According to the motoring organisation’s data, its patrols dealt with more than 2,000 breakdowns likely to have been caused by potholes during the final three months of 2019. That’s an increase of around 20 percent - or 300 breakdowns - over the number seen during the same period in 2018.
More on potholes in the UK:
Of all the breakdowns experienced by RAC members in 2019, around 9,200 were caused by faults the RAC said could be “attributed” to potholes. Such breakdowns include issues with suspension springs, distorted wheels and damaged shock absorbers.
Although the overall number of pothole-related breakdowns was down on the 13,000 seen in 2018, it still represented more than one percent of all callouts the RAC received. And the proportion of breakdowns caused by potholes was also up on the previous quarter and the final quarter of 2018.
The news comes after RAC data released in the summer of 2019 suggested road surfaces may finally be getting better. However, the organisation said the latest numbers proved the issue of potholes was still a serious issue, and although it said further funding was expected, the cash injections have had minor impact. However, the organisation claims it is “concerned” the colder conditions of winter will cause an “outbreak” of more potholes.

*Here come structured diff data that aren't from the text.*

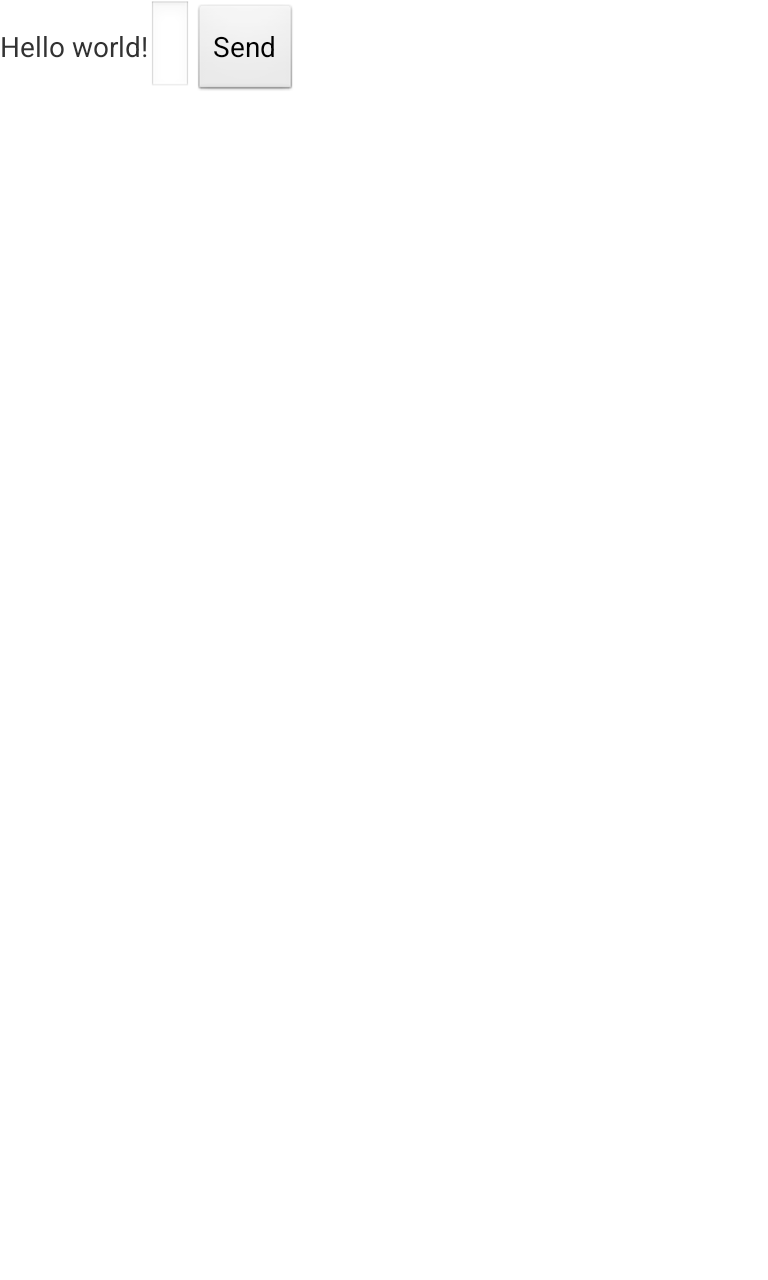
Repository: Shadow55AA/Archive-Android
Layout: SocketsClient/SocketsClient/res/layout/activity_sockets_client.xml
An editor plug-in stored every save of this project. The layout is shown before and after the next save, followed by the edit.
It is drawn on a 768 x 1280 px phone screen (xhdpi) without system bars, with theme AppTheme; the app's code is not run.

Above is the layout before, as saved 2012-08-31 22:48:15.

After the next save:
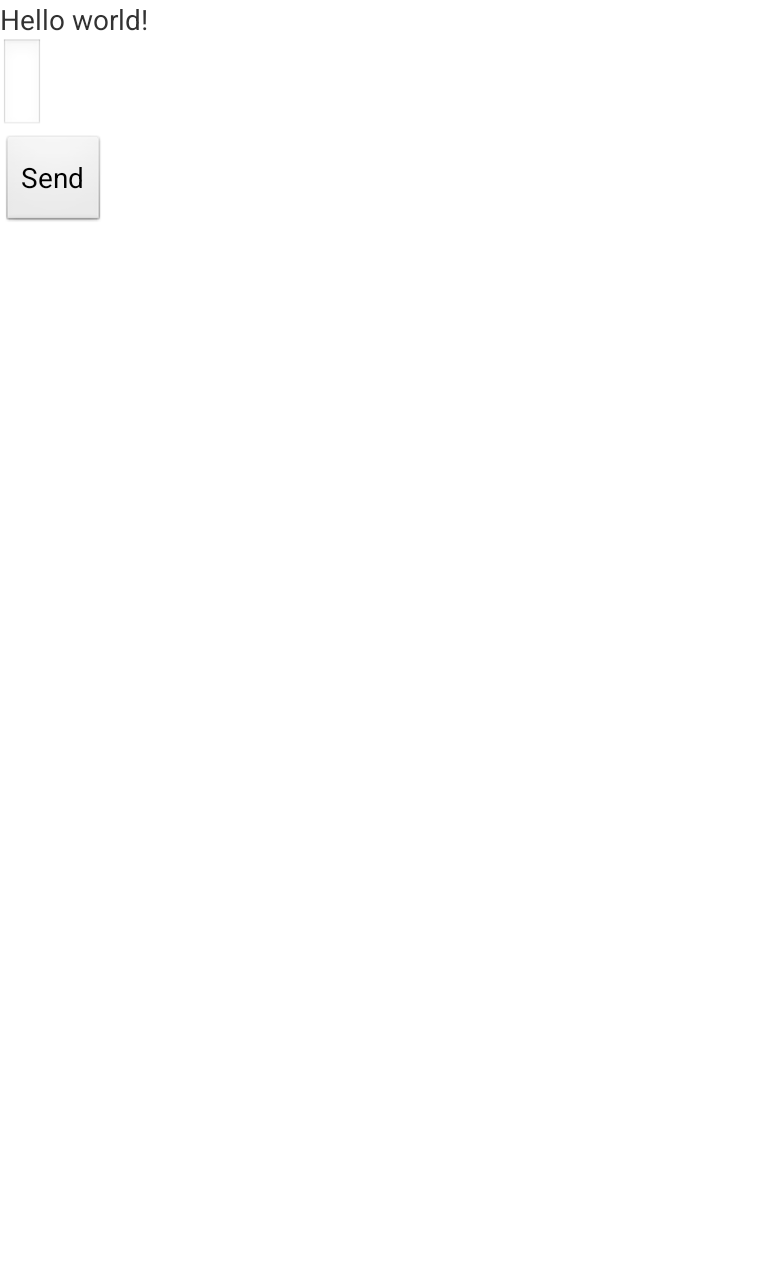
Saved 21 s later.
--- a/SocketsClient/SocketsClient/res/layout/activity_sockets_client.xml
+++ b/SocketsClient/SocketsClient/res/layout/activity_sockets_client.xml
@@ -2,7 +2,7 @@
     xmlns:tools="http://schemas.android.com/tools"
     android:layout_width="fill_parent"
     android:layout_height="fill_parent"
-    android:orientation="virtical" >
+    android:orientation="vertical" >
 
     <TextView
         android:layout_width="wrap_content"
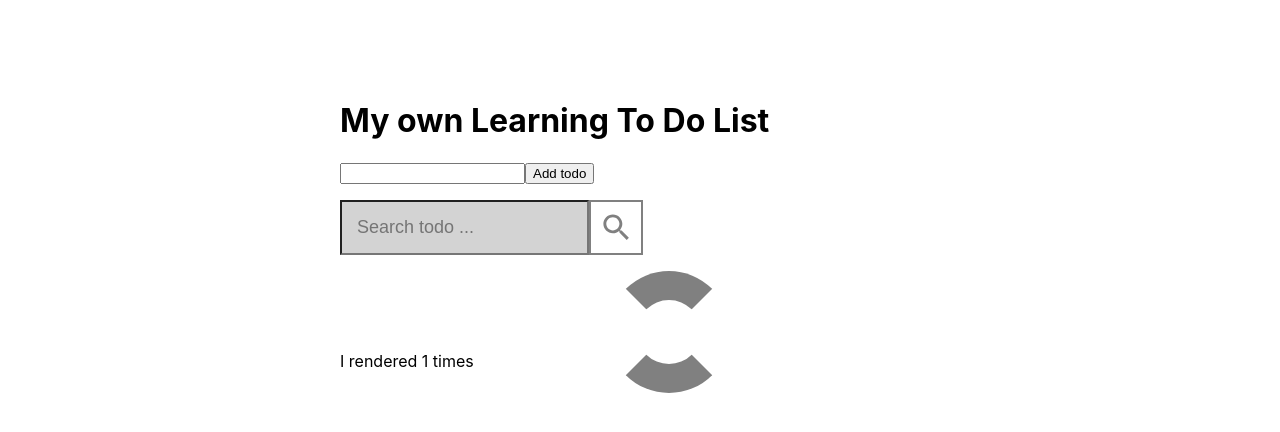
Repository: ArusyakAghajanyan/To-Do
Page: /
These files come from the project's save history. The page is drawn as it stood at one moment and after the next save; the edit follows.
The browser window is 1280 px wide. The pictures show the whole page.
The page's requests for data from a server got no answer. The project was rebuilt for these pictures with package versions that can differ from the ones it lists, and the page was loaded fresh each time. No one was signed in, and anything a server would have sent is missing. Also part of the build but not shown: src/Todo/TodoItem.js, src/Todo/TodoList.js.

Above is the page before, as saved 2022-03-16 15:59:27.

After the next save:
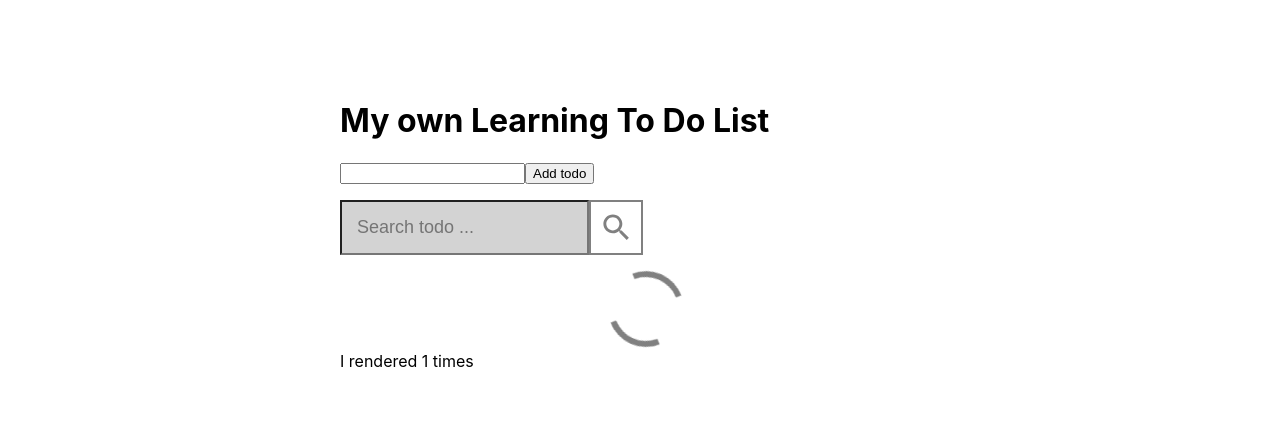
Saved 12 s later.
--- a/src/index.css
+++ b/src/index.css
@@ -40,9 +40,9 @@ code {
   height: 64px;
   margin: 8px;
   border-radius: 50%;
-  border: 29px solid gray;
+  border: 6px solid gray;
   border-color: gray transparent gray transparent;
-
+  animation: lds-dual-ring 1.2s linear infinite;
 }
 @keyframes lds-dual-ring {
   0% {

“We might so far be experiencing a milder but wetter winter than in the last couple of years, but our figures clearly show the problem of potholes has not gone away,” said the RAC’s head of roads policy Nicholas Lyes. “Our patrols are still attending on average around one pothole-related breakdown every hour of the day. We anticipate the government will pledge further funds to help cash-strapped councils mend potholes in the March Budget, but such pledges are only chipping away at the problem, and they’re unfortunately not addressing the root cause of why so much of the UK is still characterised by crumbling road surfaces.
“We need central government to think differently about how councils are funded to maintain the roads under their control. Short-term commitments of cash, while welcome, are not enough on their own – councils need the security of long-term funding so they can plan proper preventative road maintenance.
“Pothole-free roads shouldn’t be a ‘nice to have’ in 2020, drivers should surely be able to expect the vast majority of roads they drive on to be of a good standard, especially given they pay around £40bn in motoring-related tax every year.”
Councillor David Renard, the Local Government Association (LGA) transport spokesman, said councils were trying to fix potholes for motorists, and funding in the next budget would help them in that task.
“Councils are on the side of all road users, fixing a pothole every 17 seconds, and want to work with government to tackle our national road repairs backlog, which will take more than £9 billion and a decade to complete,” he said. “Providing councils with funding in the forthcoming budget would mean they can invest in road maintenance and other infrastructure projects.”